▼▼▼

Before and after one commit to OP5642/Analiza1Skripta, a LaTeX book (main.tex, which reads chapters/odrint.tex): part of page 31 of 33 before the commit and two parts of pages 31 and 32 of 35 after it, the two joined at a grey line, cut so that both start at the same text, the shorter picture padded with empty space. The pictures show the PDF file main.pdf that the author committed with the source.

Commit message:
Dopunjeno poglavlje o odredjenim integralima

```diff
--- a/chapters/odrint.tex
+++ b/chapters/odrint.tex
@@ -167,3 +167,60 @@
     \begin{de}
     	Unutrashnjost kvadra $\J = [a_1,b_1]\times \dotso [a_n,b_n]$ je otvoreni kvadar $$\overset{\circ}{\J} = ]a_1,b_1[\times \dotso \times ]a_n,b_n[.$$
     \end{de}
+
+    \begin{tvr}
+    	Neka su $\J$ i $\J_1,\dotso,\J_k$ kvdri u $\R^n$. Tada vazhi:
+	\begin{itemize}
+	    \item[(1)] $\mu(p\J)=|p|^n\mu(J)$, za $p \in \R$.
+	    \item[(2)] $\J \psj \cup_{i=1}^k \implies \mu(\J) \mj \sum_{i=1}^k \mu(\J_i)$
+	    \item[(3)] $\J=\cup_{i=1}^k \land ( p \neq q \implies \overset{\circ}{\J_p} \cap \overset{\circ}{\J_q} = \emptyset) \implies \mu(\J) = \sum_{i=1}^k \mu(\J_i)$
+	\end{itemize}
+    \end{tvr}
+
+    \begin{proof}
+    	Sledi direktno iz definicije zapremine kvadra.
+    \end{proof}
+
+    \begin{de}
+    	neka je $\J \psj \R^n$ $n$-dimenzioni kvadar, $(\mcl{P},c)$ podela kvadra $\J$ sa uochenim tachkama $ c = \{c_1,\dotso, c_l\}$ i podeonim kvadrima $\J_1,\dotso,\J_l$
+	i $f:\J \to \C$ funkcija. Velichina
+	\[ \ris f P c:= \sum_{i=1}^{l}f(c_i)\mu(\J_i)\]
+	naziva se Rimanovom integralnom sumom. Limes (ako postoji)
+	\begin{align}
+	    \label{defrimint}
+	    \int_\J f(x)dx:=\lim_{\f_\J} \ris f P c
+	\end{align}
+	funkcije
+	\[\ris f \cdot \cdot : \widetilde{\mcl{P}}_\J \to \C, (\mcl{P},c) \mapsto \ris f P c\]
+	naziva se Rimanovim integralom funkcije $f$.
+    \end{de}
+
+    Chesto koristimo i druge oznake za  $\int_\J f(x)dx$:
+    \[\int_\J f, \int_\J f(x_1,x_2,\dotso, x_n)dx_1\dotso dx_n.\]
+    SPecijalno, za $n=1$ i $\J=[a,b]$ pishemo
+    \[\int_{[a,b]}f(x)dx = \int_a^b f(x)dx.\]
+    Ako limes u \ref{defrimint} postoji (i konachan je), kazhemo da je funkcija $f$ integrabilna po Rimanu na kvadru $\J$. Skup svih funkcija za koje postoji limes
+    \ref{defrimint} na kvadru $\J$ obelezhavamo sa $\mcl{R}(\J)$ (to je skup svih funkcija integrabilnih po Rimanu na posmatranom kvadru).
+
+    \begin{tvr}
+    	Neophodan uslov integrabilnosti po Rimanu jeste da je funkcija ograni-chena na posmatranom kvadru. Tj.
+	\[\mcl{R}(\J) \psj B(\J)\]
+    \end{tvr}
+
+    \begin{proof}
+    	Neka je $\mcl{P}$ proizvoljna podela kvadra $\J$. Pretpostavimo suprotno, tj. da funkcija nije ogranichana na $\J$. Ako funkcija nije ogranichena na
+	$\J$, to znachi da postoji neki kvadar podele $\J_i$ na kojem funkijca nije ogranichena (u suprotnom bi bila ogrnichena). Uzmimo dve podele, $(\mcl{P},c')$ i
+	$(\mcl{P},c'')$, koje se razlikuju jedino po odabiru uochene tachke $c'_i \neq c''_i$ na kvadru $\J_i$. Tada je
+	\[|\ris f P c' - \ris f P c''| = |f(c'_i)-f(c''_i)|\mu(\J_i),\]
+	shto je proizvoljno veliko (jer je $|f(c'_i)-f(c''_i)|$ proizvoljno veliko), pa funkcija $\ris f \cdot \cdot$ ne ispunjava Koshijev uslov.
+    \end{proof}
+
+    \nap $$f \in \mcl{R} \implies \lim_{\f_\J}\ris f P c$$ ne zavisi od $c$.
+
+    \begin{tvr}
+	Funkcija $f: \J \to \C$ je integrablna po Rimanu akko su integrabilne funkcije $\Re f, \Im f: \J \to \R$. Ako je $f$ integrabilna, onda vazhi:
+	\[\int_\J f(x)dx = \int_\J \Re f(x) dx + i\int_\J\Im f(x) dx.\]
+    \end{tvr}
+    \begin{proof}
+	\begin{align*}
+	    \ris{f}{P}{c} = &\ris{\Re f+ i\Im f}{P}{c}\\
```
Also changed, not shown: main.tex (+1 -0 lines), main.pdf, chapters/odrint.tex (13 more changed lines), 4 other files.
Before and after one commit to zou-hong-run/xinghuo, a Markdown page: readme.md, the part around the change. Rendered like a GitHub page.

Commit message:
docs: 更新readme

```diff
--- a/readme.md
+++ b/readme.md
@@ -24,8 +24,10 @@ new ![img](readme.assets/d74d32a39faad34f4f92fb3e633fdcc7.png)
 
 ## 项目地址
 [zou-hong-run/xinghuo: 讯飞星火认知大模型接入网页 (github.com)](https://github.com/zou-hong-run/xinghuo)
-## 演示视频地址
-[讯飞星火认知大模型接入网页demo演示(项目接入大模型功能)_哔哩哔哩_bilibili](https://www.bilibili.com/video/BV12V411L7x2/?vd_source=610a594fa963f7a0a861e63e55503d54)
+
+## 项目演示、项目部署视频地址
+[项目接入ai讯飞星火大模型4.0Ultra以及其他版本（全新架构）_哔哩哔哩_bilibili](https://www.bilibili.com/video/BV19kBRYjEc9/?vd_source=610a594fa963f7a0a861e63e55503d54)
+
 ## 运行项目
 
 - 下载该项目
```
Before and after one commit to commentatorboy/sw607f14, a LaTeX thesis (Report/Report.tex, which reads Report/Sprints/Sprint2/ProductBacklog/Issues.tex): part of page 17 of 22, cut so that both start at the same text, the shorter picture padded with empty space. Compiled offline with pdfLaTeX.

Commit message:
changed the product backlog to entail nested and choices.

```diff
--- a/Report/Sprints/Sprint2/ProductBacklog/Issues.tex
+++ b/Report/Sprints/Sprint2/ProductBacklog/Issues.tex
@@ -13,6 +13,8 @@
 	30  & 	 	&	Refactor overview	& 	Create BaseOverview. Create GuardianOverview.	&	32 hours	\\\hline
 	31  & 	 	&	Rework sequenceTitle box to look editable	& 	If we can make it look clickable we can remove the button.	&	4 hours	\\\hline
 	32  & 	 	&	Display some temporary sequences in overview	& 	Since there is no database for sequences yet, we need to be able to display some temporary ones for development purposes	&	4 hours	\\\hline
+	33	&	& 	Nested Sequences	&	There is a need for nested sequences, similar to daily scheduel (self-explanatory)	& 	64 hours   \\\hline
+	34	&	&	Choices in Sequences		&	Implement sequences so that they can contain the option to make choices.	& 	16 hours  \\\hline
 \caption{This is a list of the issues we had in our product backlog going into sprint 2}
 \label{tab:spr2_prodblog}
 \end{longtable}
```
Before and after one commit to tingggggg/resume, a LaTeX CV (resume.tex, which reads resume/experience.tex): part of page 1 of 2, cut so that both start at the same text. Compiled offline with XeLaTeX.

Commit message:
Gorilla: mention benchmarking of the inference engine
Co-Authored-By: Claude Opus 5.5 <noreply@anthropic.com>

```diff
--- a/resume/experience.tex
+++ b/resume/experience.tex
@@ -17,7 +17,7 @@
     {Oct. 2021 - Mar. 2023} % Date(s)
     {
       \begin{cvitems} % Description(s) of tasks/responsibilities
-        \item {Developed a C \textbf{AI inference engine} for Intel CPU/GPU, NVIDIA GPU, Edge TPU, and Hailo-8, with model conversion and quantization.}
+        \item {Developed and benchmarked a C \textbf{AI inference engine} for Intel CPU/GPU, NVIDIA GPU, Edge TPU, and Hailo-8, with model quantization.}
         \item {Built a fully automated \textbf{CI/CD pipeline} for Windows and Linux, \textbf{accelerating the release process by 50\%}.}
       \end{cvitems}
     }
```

▲▲▲

* **Try it**: Find and copy each line of the material that holds the word "choices".

* **Result of this exercise**:
changed the product backlog to entail nested and choices.
+	34	&	&	Choices in Sequences		&	Implement sequences so that they can contain the option to make choices.	& 	16 hours  \\\hline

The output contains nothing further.